> [GOAL OF THE EXERCISE]:
In the material below, count the lines where the word "maxDamage" appears. Nothing but the number, please.

> [PROVIDED RECORDS]:
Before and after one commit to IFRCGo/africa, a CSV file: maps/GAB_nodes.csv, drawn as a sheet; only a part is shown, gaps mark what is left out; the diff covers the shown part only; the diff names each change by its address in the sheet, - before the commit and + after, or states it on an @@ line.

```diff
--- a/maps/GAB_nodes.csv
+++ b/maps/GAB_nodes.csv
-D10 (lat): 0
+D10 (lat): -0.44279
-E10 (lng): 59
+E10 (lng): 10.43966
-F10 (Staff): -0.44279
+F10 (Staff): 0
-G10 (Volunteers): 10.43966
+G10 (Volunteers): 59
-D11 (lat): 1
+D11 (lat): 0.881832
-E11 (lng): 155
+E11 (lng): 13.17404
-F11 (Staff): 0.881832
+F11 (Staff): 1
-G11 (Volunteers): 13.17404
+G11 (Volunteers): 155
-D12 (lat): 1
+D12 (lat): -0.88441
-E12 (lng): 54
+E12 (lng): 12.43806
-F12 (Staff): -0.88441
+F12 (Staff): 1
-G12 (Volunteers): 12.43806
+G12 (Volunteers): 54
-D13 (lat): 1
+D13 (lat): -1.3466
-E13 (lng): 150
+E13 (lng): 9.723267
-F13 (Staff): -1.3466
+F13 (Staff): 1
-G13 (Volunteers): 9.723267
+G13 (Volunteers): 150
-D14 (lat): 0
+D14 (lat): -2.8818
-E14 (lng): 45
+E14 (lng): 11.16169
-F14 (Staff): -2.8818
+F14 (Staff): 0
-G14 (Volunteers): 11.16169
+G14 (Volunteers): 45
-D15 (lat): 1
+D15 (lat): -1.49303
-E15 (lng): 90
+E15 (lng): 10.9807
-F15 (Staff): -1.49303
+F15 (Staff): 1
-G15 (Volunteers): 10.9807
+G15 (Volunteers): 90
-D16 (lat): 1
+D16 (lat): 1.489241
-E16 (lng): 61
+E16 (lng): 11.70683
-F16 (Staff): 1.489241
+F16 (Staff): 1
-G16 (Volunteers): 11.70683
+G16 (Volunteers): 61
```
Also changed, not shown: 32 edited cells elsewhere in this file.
==
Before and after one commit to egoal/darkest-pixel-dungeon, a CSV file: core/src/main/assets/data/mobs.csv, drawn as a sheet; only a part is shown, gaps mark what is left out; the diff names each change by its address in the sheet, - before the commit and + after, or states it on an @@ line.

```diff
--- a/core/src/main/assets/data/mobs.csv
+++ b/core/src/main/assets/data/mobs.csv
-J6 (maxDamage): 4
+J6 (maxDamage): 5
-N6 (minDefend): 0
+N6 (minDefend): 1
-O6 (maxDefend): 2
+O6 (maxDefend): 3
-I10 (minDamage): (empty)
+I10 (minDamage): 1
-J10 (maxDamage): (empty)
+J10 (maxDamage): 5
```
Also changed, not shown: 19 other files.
* * *
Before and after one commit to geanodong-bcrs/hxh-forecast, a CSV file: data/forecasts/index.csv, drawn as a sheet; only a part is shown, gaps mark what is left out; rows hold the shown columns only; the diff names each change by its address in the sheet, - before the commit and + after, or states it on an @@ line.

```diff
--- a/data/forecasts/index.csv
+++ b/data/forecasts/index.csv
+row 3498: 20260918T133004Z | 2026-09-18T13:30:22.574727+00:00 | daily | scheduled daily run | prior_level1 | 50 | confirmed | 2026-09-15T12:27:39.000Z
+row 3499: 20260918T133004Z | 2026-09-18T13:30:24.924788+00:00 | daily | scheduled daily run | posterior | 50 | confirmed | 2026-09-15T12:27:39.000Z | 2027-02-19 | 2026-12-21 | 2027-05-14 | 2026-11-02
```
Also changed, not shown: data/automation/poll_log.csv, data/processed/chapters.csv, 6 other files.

> [WRITTEN SOLUTION]:
4